So there are 2 key reasons to complete insulation measures and demand reduction first:
- you don't want to buy a heating system that is 4 times bigger than you need
- there is not enough renewable or low carbon energy available in the timescale needed to service the current energy demand - we need to reduce it radically to make it work efficiently.
Another 15-20% of household bills are expended on on hot water.
This can be saved by changing how it is heated: by changing the boiler, heat source or by using renewables.
Usage can be reduced by fitting low flow spray taps. Kitchen and utility room taps should allow manual over-ride of low-flow through.
Retrofit flow-restrictors can be fitted to the pipes to existing hot water taps to reduce hot water consumption and therefore energy use. These are for sinks: to reduce the amount of hot water used, and not recommended for baths.
Fitting a new aerating spray head shower head can reduce the water flow and hot water demand, well designed ones can still create the feeling of higher flow heads.
Budget allowing, a waste water heat recovery system can reduce the amount of hot water used by preheating incoming cold water to a shower with heat from the outgoing water.
As the graph shows, the rest of the average energy used is on electricity, the biggest user of which is lighting.
We recommend the highest light output per watt of power used (Lumens/Watt). This is often LED technology, which has been improving rapidly, but compact fluorescents are still a very cost effective solution.
High Intensity Discharge lamps are very good if they need to be left on but their warm up and cool down times make them less suitable for domestic situations.
Spotlights and downlighters which use halogen bulbs are high energy users, they can be easily replaced with LED equivalents.
All old fashioned bulbs such as GLS or incandescent bulbs can be replaced with compact fluorescent bulbs or LED’s although in this form these are not yet quite as efficient.
At MadLab, we used LED strips fitted into aluminium channels which can either span between supports or become part of the ceiling.

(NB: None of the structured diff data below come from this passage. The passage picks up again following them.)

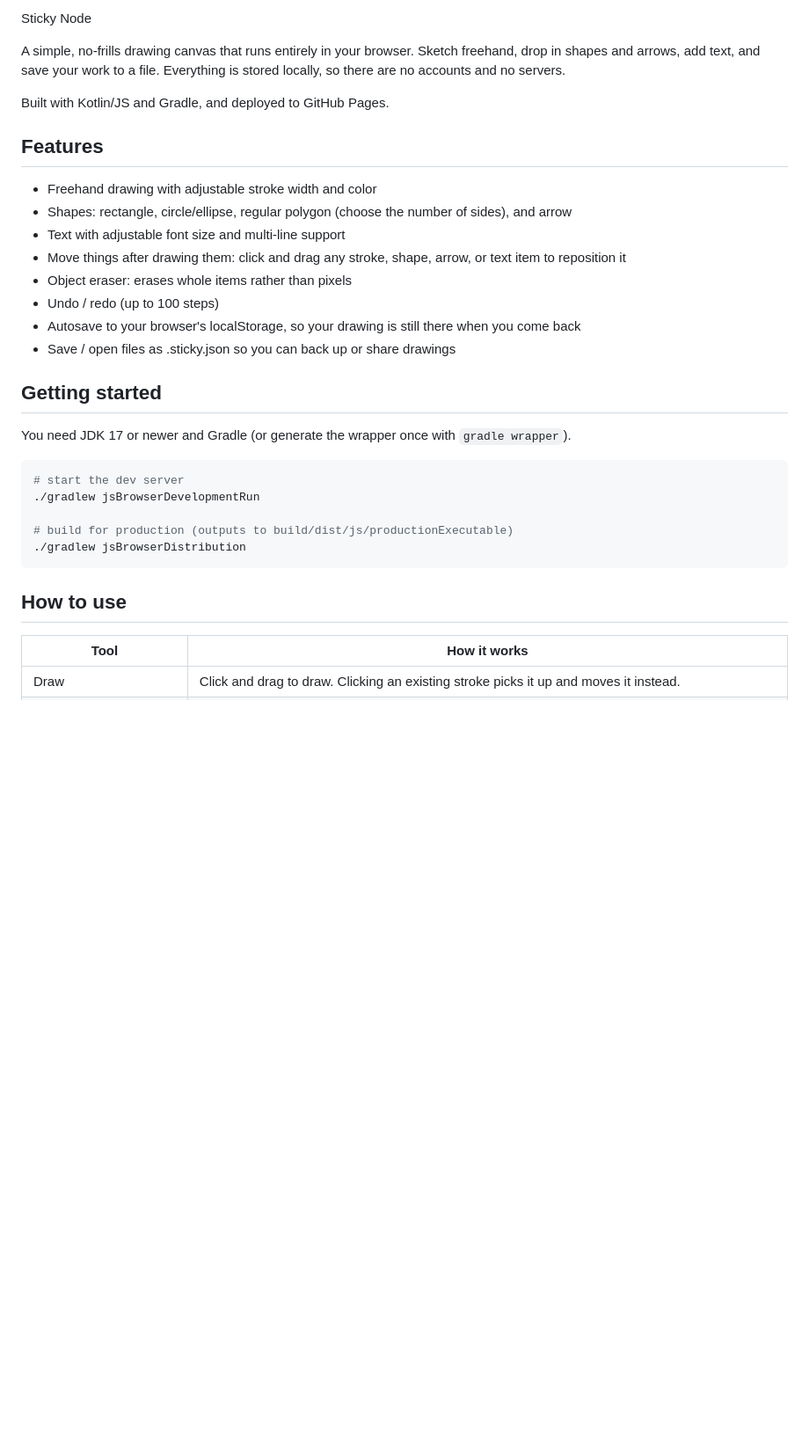
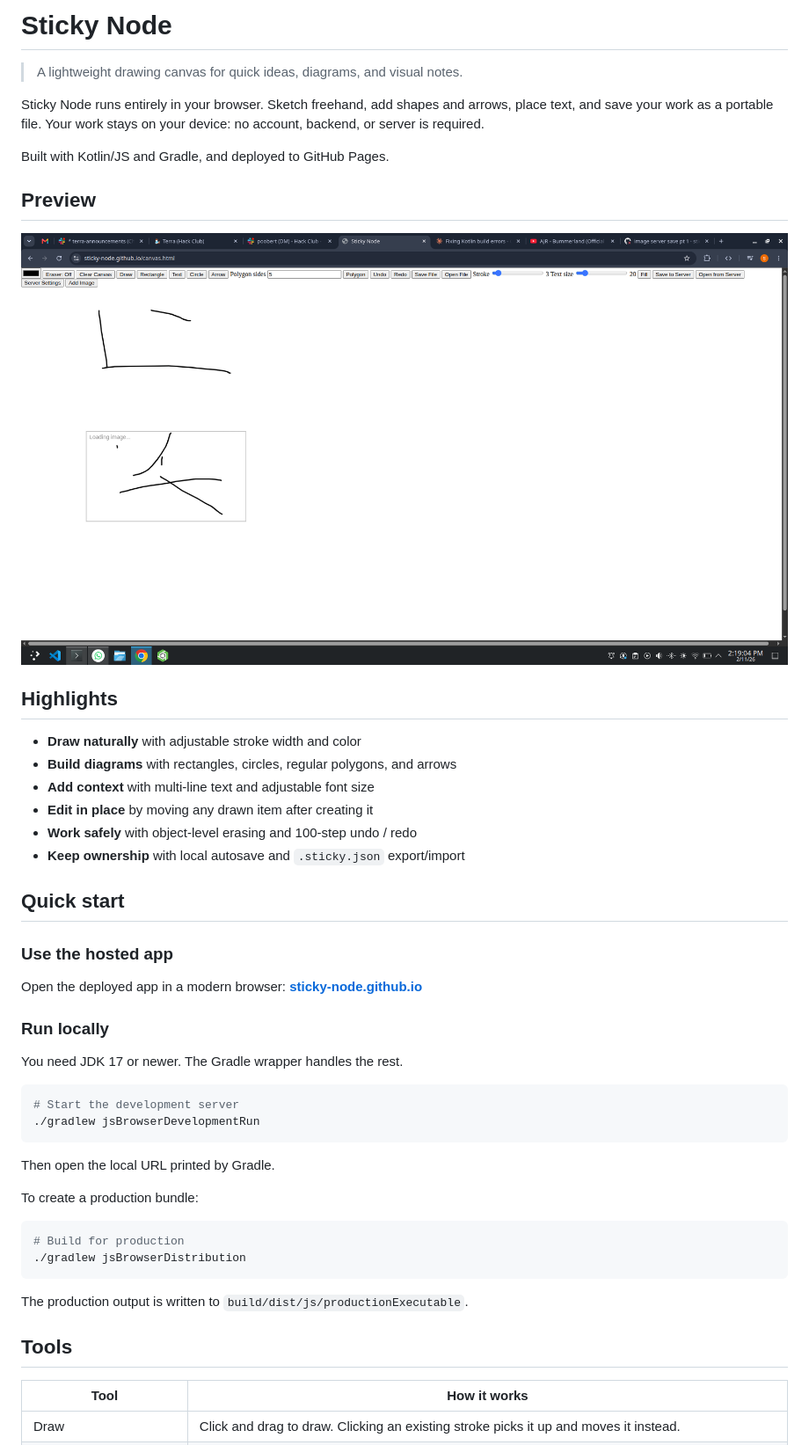
Before and after one commit to sticky-node/sticky-node.github.io, a Markdown page: README.md, the part around the change printed below. Shown: that part at 88% size. Drawn GitHub-style; pictures changed too: Screenshot_20261102_141904.png (added); blank space fills up the shorter version.

````diff
--- a/README.md
+++ b/README.md
@@ -1,33 +1,52 @@
-Sticky Node
+# Sticky Node
 
-A simple, no-frills drawing canvas that runs entirely in your browser. Sketch freehand, drop in shapes and arrows, add text, and save your work to a file. Everything is stored locally, so there are no accounts and no servers.
+> A lightweight drawing canvas for quick ideas, diagrams, and visual notes.
+
+Sticky Node runs entirely in your browser. Sketch freehand, add shapes and arrows, place text, and save your work as a portable file. Your work stays on your device: no account, backend, or server is required.
 
 Built with Kotlin/JS and Gradle, and deployed to GitHub Pages.
 
-## Features
+## Preview
 
-- Freehand drawing with adjustable stroke width and color
-- Shapes: rectangle, circle/ellipse, regular polygon (choose the number of sides), and arrow
-- Text with adjustable font size and multi-line support
-- Move things after drawing them: click and drag any stroke, shape, arrow, or text item to reposition it
-- Object eraser: erases whole items rather than pixels
-- Undo / redo (up to 100 steps)
-- Autosave to your browser's localStorage, so your drawing is still there when you come back
-- Save / open files as .sticky.json so you can back up or share drawings
+![Sticky Node canvas with drawing tools and a sample sketch](Screenshot_20261102_141904.png)
 
-## Getting started
+## Highlights
 
-You need JDK 17 or newer and Gradle (or generate the wrapper once with `gradle wrapper`).
+- **Draw naturally** with adjustable stroke width and color
+- **Build diagrams** with rectangles, circles, regular polygons, and arrows
+- **Add context** with multi-line text and adjustable font size
+- **Edit in place** by moving any drawn item after creating it
+- **Work safely** with object-level erasing and 100-step undo / redo
+- **Keep ownership** with local autosave and `.sticky.json` export/import
+
+## Quick start
+
+### Use the hosted app
+
+Open the deployed app in a modern browser: **[sticky-node.github.io](https://sticky-node.github.io/)**
+
+### Run locally
+
+You need JDK 17 or newer. The Gradle wrapper handles the rest.
+
 
 ```bash
-# start the dev server
+# Start the development server
 ./gradlew jsBrowserDevelopmentRun
+```
 
-# build for production (outputs to build/dist/js/productionExecutable)
+Then open the local URL printed by Gradle.
+
+To create a production bundle:
+
+```bash
+# Build for production
 ./gradlew jsBrowserDistribution
 ```
 
-## How to use
+The production output is written to `build/dist/js/productionExecutable`.
+
+## Tools
 
 | Tool | How it works |
 | --- | --- |
````
Also changed, not shown: other parts of README.md (+19 -0 lines).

LED strips can be used for concealed or cabinet lighting too.
We also designed and built emergency lights in the shape of the MadLab logo, using science flasks, & LED bulbs.
Using about the same energy as the lights in the average house: demand from these can be reduced by making sure appliances are as efficient as you can afford.
Freezers are twice as efficient as they were at the turn of the century AAA/A++ appliances will cost around £25 per year to run for a full height fridge freezer emitting only about 80kgs of CO₂ per year
Very few households now own just a TV and the other equipment that now form a typical line up in a house are almost always left on standby overnight (outside of Sky and TiVo boxes) - this is arguably unnecessary.
We recommend using peripherals like Display Energy Monitors so you can keep track of where the power is being used, in conjunction with devices such as remote control sockets or even master-switches that disconnect groups of sockets in a room at the flick of a switch or press of a button.
Cooking at 11% of energy use is quite a big area for reduction; while there are practices such as not heating large pans of water when only a small one is needed and using lids where possible there is also the heat source.
Gas has a lower carbon footprint per kilowatt hour of heat than electricity so efficient appliances that only put heat where it needed like induction hobs can be a way of saving on bills, but they are still expensive and the embodied energy can be a lot higher then cheaper hobs.
These should only be filled to the amount of water needed and repeated reboiling is worth avoiding too.
Washing machines are up there with the kettle, using renewable energy for the hot water can make quite a difference either by having a switch that only turns the machine on when the sun if shining on PV’s or using solar thermal hot water and a cold feed.
Tumble dryers should simply be avoided: where possible clothes lines should be used, clothes can even be dried inside if the house is sufficiently well ventilated.